Brain abnormalities discovered in people who have trouble reading fast
Some people who have problems reading quickly appear to have abnormalities in the white matter of their brains, according to research published in the December 4, 2007, issue of Neurology, the medical journal of the American Academy of Neurology. Researchers say these findings provide a model to better understand ways in which the brain may have developed differently in people with learning disabilities.
For the study, researchers tested the reading and cognitive abilities of 30 adults, 10 of whom had periventricular nodular heterotopia (PNH), a rare genetic brain disease that causes seizures and reading disabilities. Ten of the adults had dyslexia, one of the most common learning problems in the general population, and the other 10 participants were healthy and had no reading problems. Six of the 10 people with PNH also underwent a specialized form of brain scan.
The researchers found that the people with PNH had a specific form of dyslexia that affected their ability to read words and name things quickly. These individuals had visible disruptions in their white matter, the part of the brain that consists mostly of fiber tracts, or wiring, that connect together other brain regions. The more their white matter was abnormal, the worse they performed on rapid reading tests.

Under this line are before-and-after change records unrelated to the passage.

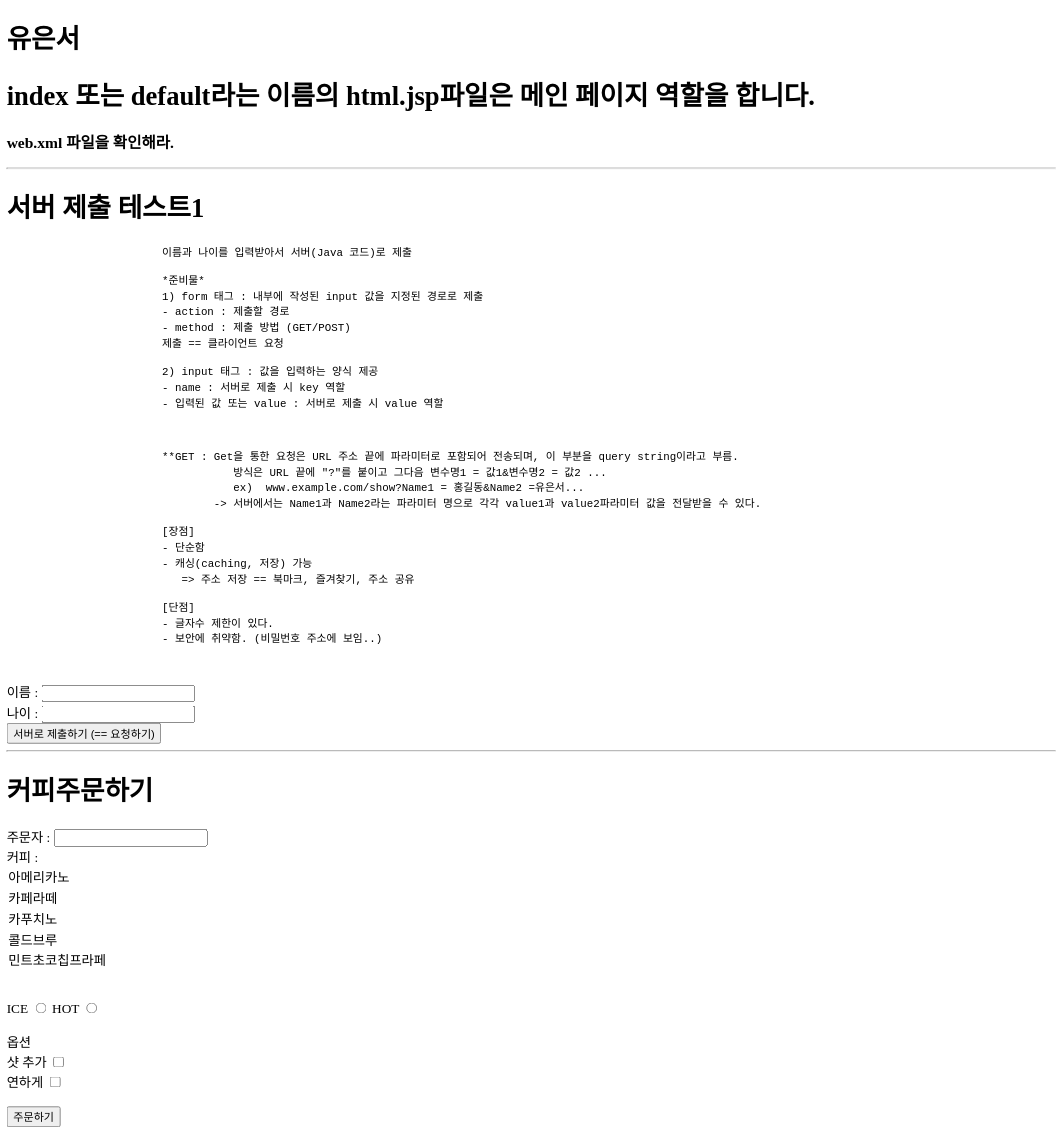
Repository: vegayes/06_Server
Page: ServletProject/src/main/webapp/index.html
An editor plug-in stored every save of this project. The page is shown before and after the next save, followed by the edit.
The browser window is 1280 px wide. The pictures show the whole page, at 83% of full size.

Above is the page before, as saved 2023-09-15 02:47:04.

After the next save:
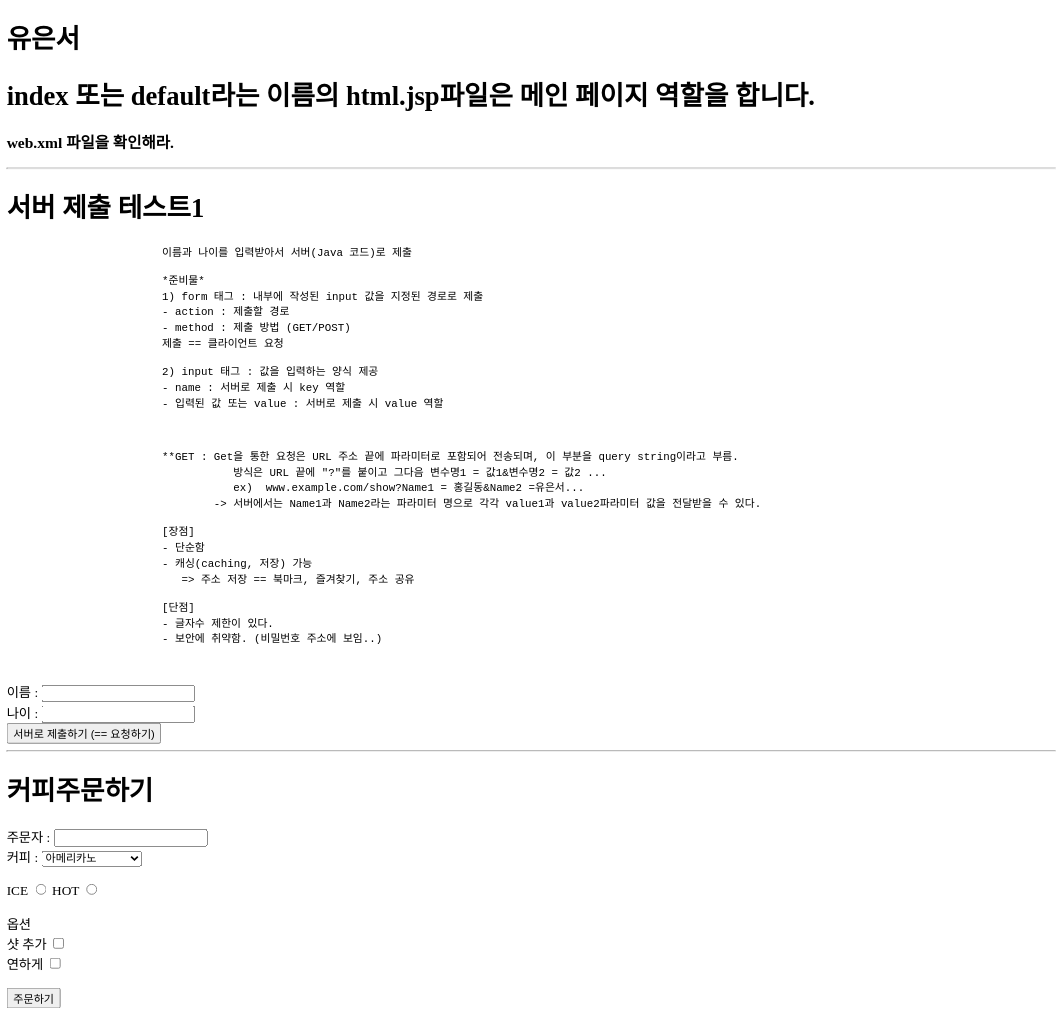
Saved 47 s later.
--- a/ServletProject/src/main/webapp/index.html
+++ b/ServletProject/src/main/webapp/index.html
@@ -59,13 +59,13 @@
 			<br>
 			<!-- option에 value 없으면 작성된 내용이 value가 됨.-->
 			커피 :
-			<section name = "coffee">
+			<select name = "coffee">
 				<option>아메리카노</option>
 				<option>카페라떼</option>
 				<option>카푸치노</option>
 				<option>콜드브루</option>
 				<option>민트초코칩프라페</option>
-			</section>
+			</select>
 
 			<br><br>
 			ICE <input type ="radio" name = "type" value="ICE">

“Our findings suggest that white matter integrity plays a critical role in reading fluency and that defects in white matter serve as the structural basis for the type of dyslexia we see in this brain malformation,” said the study’s lead author Bernard S. Chang, MD, with Harvard Medical School in Boston, and member of the American Academy of Neurology. "Our work highlights the importance of studying white matter structure in order to understand cognitive problems and learning disabilities more fully."
Chang says there are several limitations to the study, including the small sample size and the fact that brain scans cannot definitively show how the white matter fibers are actually connected.
Source: American Academy of Neurology